Provided material Start Marker

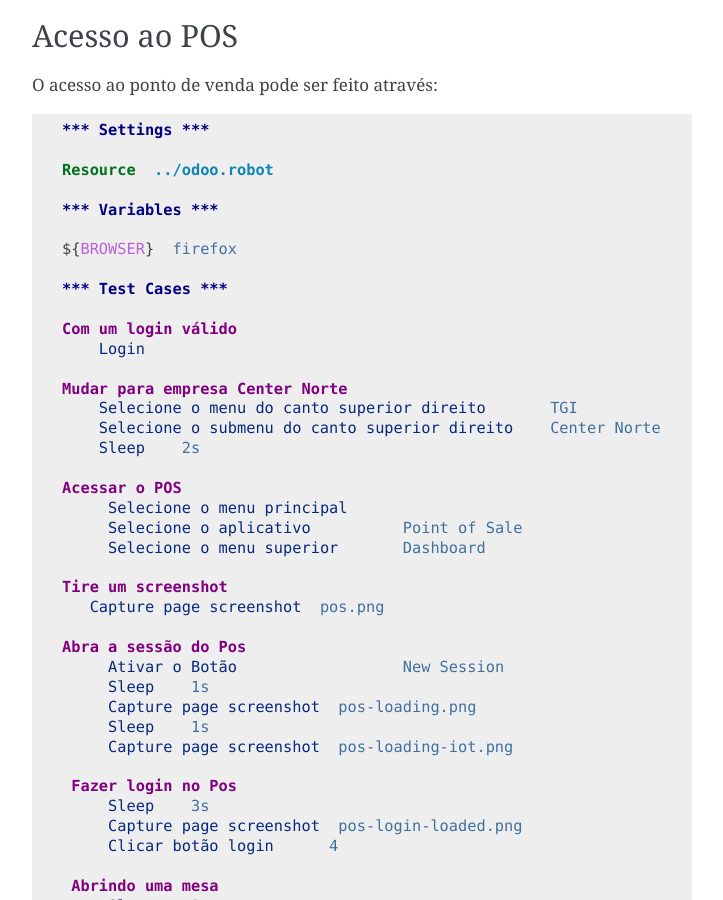
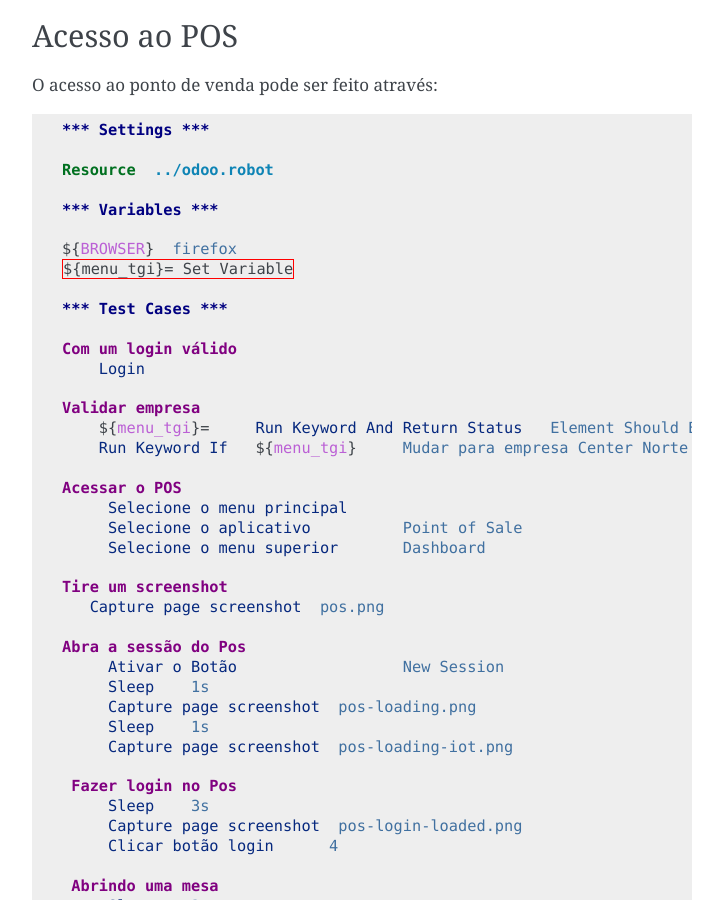
Before and after one commit to kmee/odoo-sphinx-robotframework, a Sphinx documentation site: the page built from source/pos/pos.rst, in a window 1280 px wide and 900 px high, scrolled down 350 px. Shown: the whole window, without its empty margins (388-1111 px from the left). Built offline with Sphinx 7.4.7, drawn with Linux system fonts in a browser that asks for light colours.

Commit message:
[ADD] Set company only if it is wrong

```diff
--- a/source/pos/pos.rst
+++ b/source/pos/pos.rst
@@ -23,16 +23,16 @@ O acesso ao ponto de venda pode ser feito através:
    *** Variables ***
 
    ${BROWSER}  firefox
+   ${menu_tgi}=	Set Variable
 
    *** Test Cases ***
 
    Com um login válido
        Login
 
-   Mudar para empresa Center Norte
-       Selecione o menu do canto superior direito	TGI
-       Selecione o submenu do canto superior direito	Center Norte
-       Sleep	2s
+   Validar empresa
+       ${menu_tgi}=	Run Keyword And Return Status	Element Should Be Visible	xpath=//ul[@class='o_menu_systray']/li/a[descendant::text()[normalize-space()='TGI']]
+       Run Keyword If	${menu_tgi}	Mudar para empresa Center Norte
 
    Acessar o POS
         Selecione o menu principal
```
Also changed, not shown: 1 other file.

Provided material End Marker

> _About this task_
Would you retype every line shown above exactly, leaving the pictures aside?

> _Written response_
Before and after one commit to kmee/odoo-sphinx-robotframework, a Sphinx documentation site: the page built from source/pos/pos.rst, in a window 1280 px wide and 900 px high, scrolled down 350 px. Shown: the whole window, without its empty margins (388-1111 px from the left). Built offline with Sphinx 7.4.7, drawn with Linux system fonts in a browser that asks for light colours.

Commit message:
[ADD] Set company only if it is wrong

```diff
--- a/source/pos/pos.rst
+++ b/source/pos/pos.rst
@@ -23,16 +23,16 @@ O acesso ao ponto de venda pode ser feito através:
    *** Variables ***
 
    ${BROWSER}  firefox
+   ${menu_tgi}=	Set Variable
 
    *** Test Cases ***
 
    Com um login válido
        Login
 
-   Mudar para empresa Center Norte
-       Selecione o menu do canto superior direito	TGI
-       Selecione o submenu do canto superior direito	Center Norte
-       Sleep	2s
+   Validar empresa
+       ${menu_tgi}=	Run Keyword And Return Status	Element Should Be Visible	xpath=//ul[@class='o_menu_systray']/li/a[descendant::text()[normalize-space()='TGI']]
+       Run Keyword If	${menu_tgi}	Mudar para empresa Center Norte
 
    Acessar o POS
         Selecione o menu principal
```
Also changed, not shown: 1 other file.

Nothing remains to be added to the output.